Requirement: What is the number of lines below that contain the word "none"? Give only that number.

User interface change data
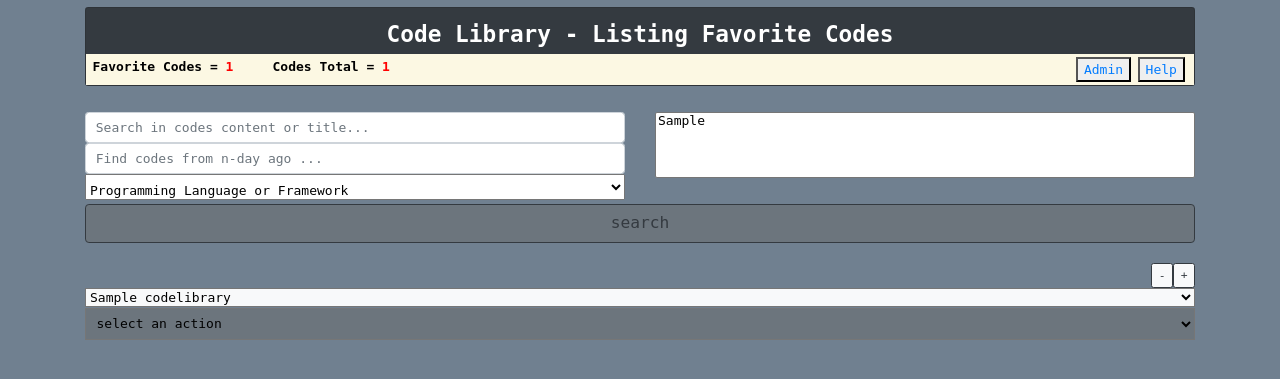
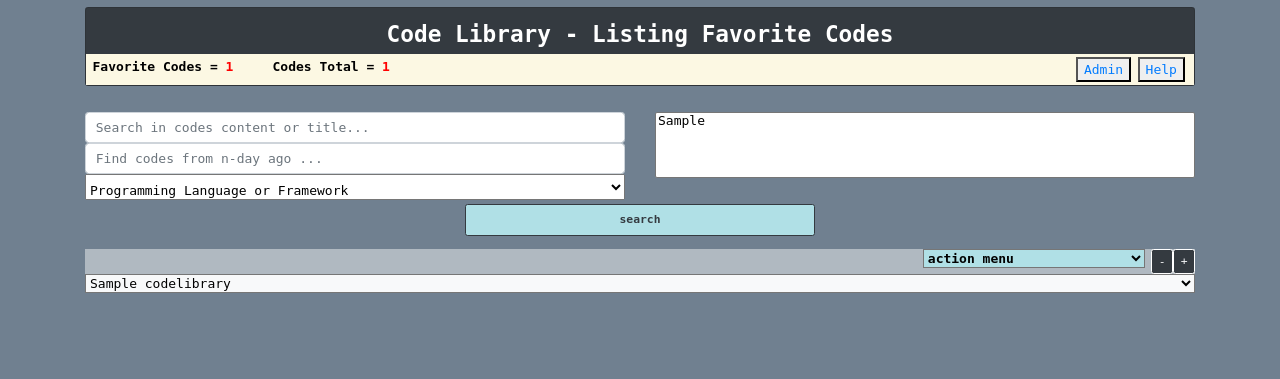
Before and after one commit to bm-zi/Code-Library, a Django app: page / in a window 1280 px wide. Shown: the top 379 px of the page. Run offline with Django 3.2, Linux system fonts and the light colour scheme; tables that the repository leaves empty hold one stand-in row (values such as "Sample post"); some libraries are stand-ins or nearby versions.

Commit message:
codelibrary

```diff
--- a/codelibrary/views.py
+++ b/codelibrary/views.py
@@ -511,7 +511,7 @@ def search_codes_view(request):
             countopts = 0
 
         data['titles'] = result
-        data['countopts'] = 'Found: ' + str(countopts)
+        data['countopts'] = 'found: ' + str(countopts)
         return render(request, 'home.html', context=data)
 
     result = ['Search field is empty!',]
--- a/templates/home.html
+++ b/templates/home.html
@@ -5,7 +5,9 @@
 
 {% block top_panel %}
 <label id="top"></label>
+
 <div id="full-screen">
+    <div class="mb-3">
     <!-- Search form  -->
     <form class="form mt-2" name="form-search-code"
             method="get"
@@ -39,36 +41,55 @@
             </div>
         </div>
 
-    <button class="btn btn-outline-dark btn-lg btn-block bg-secondary mt-1">
+        <div class="row">
+            <div class="col-4"></div>
+            <div class="col-4">
+                <button class="btn btn-sm btn-outline-dark btn-lg btn-block mt-1 p-2 font-weight-bold" style="background: powderblue;">
                     search
                 </button>
-</form>
-
-
+            </div>
+            <div class="col-4">
                 <!-- Display number of search result -->
-<label>
-    <span id="options-number">
+                <label class="p-1 mt-1">
+                    <span id="options-number" class="h4 text-warning">
                         {{countopts}}
                     </span>
                 </label>
+            </div>
+        </div>
+    </form>
+</div>
 
 
-<!-- minimize and maximize buttons (labeled as "-" and "+") -->
-<div>
-    <!-- <button class='btn btn-sm btn-outline-dark pull-right float-right mt-0 bg-light'
-            onclick='selectMaxHandler("{{total_no}}")'>
-            ++
-    </button> -->
-    <button class='btn btn-sm btn-outline-dark pull-right float-right mt-0 bg-light'
+    <!-- minimize/maximize buttons (labeled as "-" and "+") and Action dropdown menu -->
+    <div style="background: rgba(255, 255, 255, 0.445); border: none; overflow: hidden;">
+
+        <button class='btn btn-sm btn-outline-dark pull-right float-right border-white bg-dark text-light'
                 onclick="selectMinHandler()">
                 +
         </button>
-    <button class='btn btn-sm btn-outline-dark pull-right float-right mt-0 bg-light'
+        <button class='btn btn-sm btn-outline-dark pull-right float-right border-white bg-dark text-light'
                 onclick="oneRowHandler()">
                 -
         </button>
+
+        <!-- Drop-down action menu -->
+        <select id="select-operation"
+            class="custom-dropdown-menu form-inline pull-right float-right mr-2 font-weight-bold"
+            style="background: powderblue; width: 20%;">
+
+            <option selected>action menu</option>
+            <option value="show all codes">show all codes</option>
+            <option id="save-code" value="save">save</option>
+            <option id="fav-code" value="favorite/unfavorite change">favorite/unfavorite change</option>
+            <option id="modify-code" value="modify code">modify code</option>
+            <option value="add new code">add new code</option>
+            <option id="delete-code" value="delete code">delete code</option>
+            <option id="download-code" value="download content">download content</option>
+
+        </select>{% csrf_token %}
+
     </div>
-
 
     <!-- Display a list of selectable code titles -->
     <select id="select-title" class="bg-light" style="width: 100%;"
@@ -82,10 +103,9 @@
 
 
     <!-- Display information details on selected code -->
-<div id="textarea-codeinfo" class="mb-2" hidden>
+    <div id="textarea-codeinfo" hidden>
         <table id="info-table"
             class="table table-sm table-dark table-bordered"
-        style="border: 3px solid"
             >
             <tbody>
             <tr>
@@ -98,24 +118,8 @@
         </table>
     </div>
 
-
-<!-- Drop-down action menu -->
-<select id="select-operation" class="custom-dropdown-menu bg-secondary p-2"
-        style="width:100%;max-width:100%;">
-
-    <option selected>select an action</option>
-    <option value="show all codes">show all codes</option>
-    <option id="save-code" value="save">save</option>
-    <option id="fav-code" value="favorite/unfavorite change">favorite/unfavorite change</option>
-    <option id="modify-code" value="modify code">modify code</option>
-    <option value="add new code">add new code</option>
-    <option id="delete-code" value="delete code">delete code</option>
-    <option id="download-code" value="download content">download content</option>
-
-</select>{% csrf_token %}
-
-<!-- associate action items to respective handlers -->
     <script type="text/javascript">
+    // script to associate action items to respective handlers
 
     document.getElementById("select-operation").onfocus = function() {
         var titles =  document.getElementById('select-title');
@@ -169,38 +173,42 @@ document.getElementById("select-operation").onchange = function() {
         }
     }
     </script>
+
 </div>
+
 <!-- Display minimize and maximize buttons for code content window -->
 <div id="code-content" hidden>
-<button class='btn btn-sm btn-outline-dark pull-right float-right mt-4 bg-dark text-light border-white'
+    <div class="mt-4" style="background: rgba(255, 255, 255, 0.445); border: none; overflow: hidden;">
+        <button class='btn btn-sm btn-outline-dark pull-right float-right border-white bg-dark text-light'
                 onclick="textareaFullScreen()" id='btn-fullscreen'>
                 []
         </button>
-<button class='btn btn-sm btn-outline-dark pull-right float-right mt-4 bg-dark text-light border-white'
+        <button class='btn btn-sm btn-outline-dark pull-right float-right border-white bg-dark text-light'
                 onclick="textareaMaxHandler()" id='btn-max'>
                 +
         </button>
-<button class='btn btn-sm btn-outline-dark pull-right float-right mt-4 bg-dark text-light border-white'
+        <button class='btn btn-sm btn-outline-dark pull-right float-right border-white bg-dark text-light'
                 onclick="textareaMinHandler()" id='btn-min'>
                 -
         </button>
-<button id="page-down" class='btn btn-sm btn-outline-dark pull-right float-right mt-4 bg-dark text-light border-white' hidden>
-    <a href="#bottom">Page Down</a>
+        <button id="page-down" class='btn btn-sm btn-outline-dark pull-right float-right bg-dark border-white' hidden>
+            <a href="#bottom" class="text-light">Page Down</a>
         </button>
+    </div>
 
-<!-- <a href="#bottom" style="margin: 50%;">bottom</a> -->
-<!-- Display a text window for the content of a selected code item  -->
-<textarea id="textarea-source" class="form-control mt-2 text-light bg-dark"
+    <textarea id="textarea-source" class="form-control mt-0 text-light bg-dark"
                 rows="10" style="margin-top: 15px; overflow: auto;"
                 placeholder="code content window" wrap="off">
     </textarea>
-<button id="page-up" class='btn btn-sm btn-outline-dark float-right mt-4 bg-dark text-light border-white' hidden>
-    <a href="#top">Page Up</a>
+    <button id="page-up" class='btn btn-sm btn-outline-dark float-right mt-4 bg-dark border-white' hidden>
+        <a href="#top" class="text-light">Page Up</a>
     </button>
-<!-- <a href="#top" style="margin: 45%;">
-    <span style="color: darkblue; font-size: x-large;">- top -</span>
-</a> -->
-<div style="height:50px; width:100%; clear:both;"></div>
+
+    <!-- Empty space at page buttom -->
+    <div style="height:50px; width:100%; clear:both;">
     </div>
+
+</div>
+
 <label id="bottom"></label>
 {% endblock top_panel %}
```
Lines whose indentation alone changed are shown as unchanged.
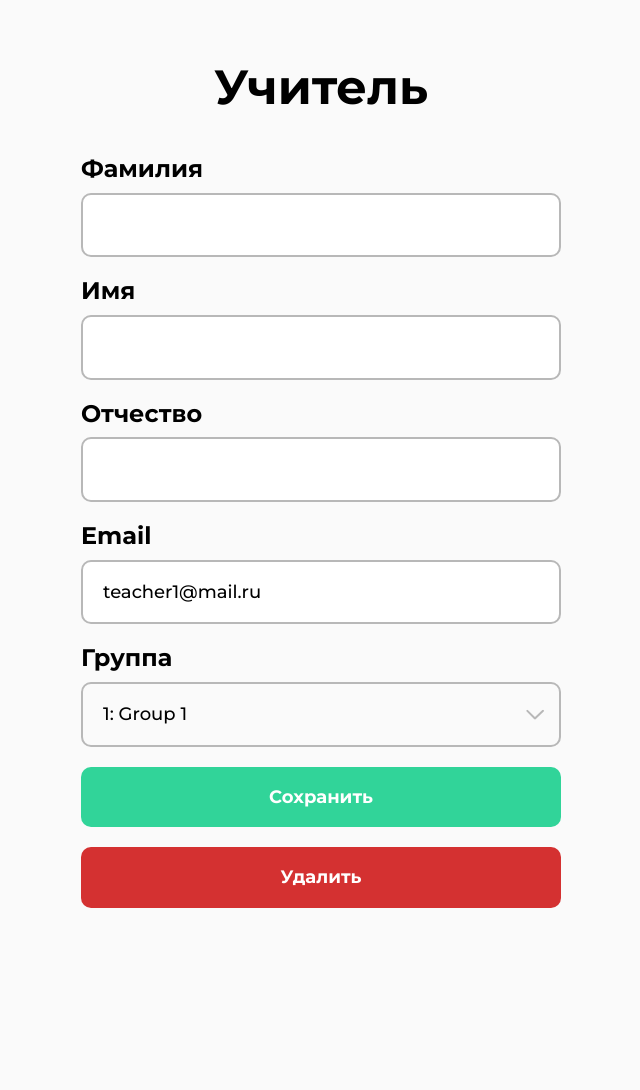
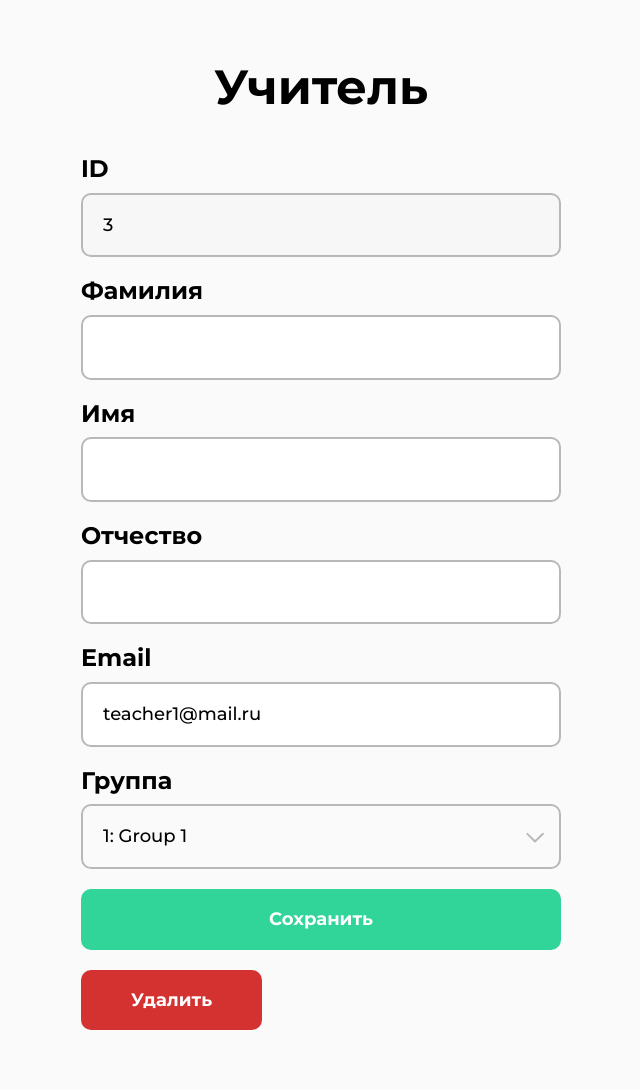
Before and after one commit to Alexzhiliuk/ladutsko, a Django app: page /teacher/3/ in a window 1280 px wide. Shown: the part 100-1190 px from the top of the page, without its empty margins (319-959 px from the left). Before the commit the page ends 1008 px from the top, so only its background shows below. Run offline with Django 4.2, Linux system fonts and the light colour scheme; a user stored in the database is signed in; data comes from the database, SQL or seed files in the repository; both versions use the stored data as it was after the commit.

Commit message:
add ability to delete teachers

```diff
--- a/study/templates/study/user-edit.html
+++ b/study/templates/study/teacher-edit.html
@@ -3,7 +3,7 @@
 {% load static %}
 
 
-{% block page_title %}Пользователь{% endblock %}
+{% block page_title %}Учитель{% endblock %}
 
 {% block extra_css %}
 <link rel="stylesheet" href="{% static 'css/select.css' %}">
@@ -15,6 +15,10 @@
 
     <form action="." method="POST" class="form mt-40">
         {% csrf_token %}
+        <div class="form__item">
+            <label class="form__label">ID</label>
+            <input class="form__input" value="{{ teacher.pk }}" disabled>
+        </div>
         <div class="form__item">
             <label for="{{ user_form.last_name.id_for_label }}" class="form__label">{{ user_form.last_name.label }}</label>
             {{ user_form.last_name }}
@@ -53,7 +57,7 @@
             <button type="submit" class="btn">Сохранить</button>
         </div>
         <div class="form__item">
-            <button data-url="/teacher/delete/1" class="btn btn_red confirm submit">Удалить</button>
+            <a href="{% url 'teacher-delete' teacher.pk %}" class="btn btn_red confirm submit">Удалить</a>
         </div>
 
     </form>
@@ -81,7 +85,7 @@
     })
 
     // Confirm
-    $(".confirm").on('click', function() {
+    $(".confirm.confirm-ajax").on('click', function(event) {
         var req = confirm("Вы уверены?");
         if (req){
             var url = $(this).attr("data-url");
@@ -89,5 +93,13 @@
         }
         event.preventDefault();
     })
+
+    $(".confirm").on('click', function(e) {
+        var req = confirm("Вы уверены?");
+        if (!req){
+            event.preventDefault();
+        }
+
+    })
 </script>
 {% endblock %}
--- a/study/urls.py
+++ b/study/urls.py
@@ -1,8 +1,10 @@
 from study import views
 from django.urls import path
+
 
 urlpatterns = [
     path("", views.IndexView.as_view(), name="index"),
     path("teachers/", views.TeachersListView.as_view(), name="teachers"),
     path("teacher/<int:pk>/", views.TeacherEditView.as_view(), name="teacher"),
+    path("teacher/delete/<int:pk>/", views.delete_teacher, name="teacher-delete"),
 ]
--- a/study/views.py
+++ b/study/views.py
@@ -88,9 +88,20 @@ class TeacherEditView(LoginRequiredMixin, View):
         teacher_group = teacher.study_groups.first()
         groups = Group.objects.all()
 
-        return render(request, "study/user-edit.html", {
+        return render(request, "study/teacher-edit.html", {
             "user_form": user_form,
             "profile_form": profile_form,
             "teacher_group": teacher_group,
             "groups": groups,
+            "teacher": teacher,
         })
+
+
+def delete_teacher(request, pk):
+
+    teacher = get_object_or_404(User, pk=pk)
+    username = teacher.username
+    teacher.delete()
+    messages.success(request, f"Учитель {username} удален!")
+
+    return redirect(reverse("teachers"))
```
Also changed, not shown: db.sqlite3.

Output for this exercise: 2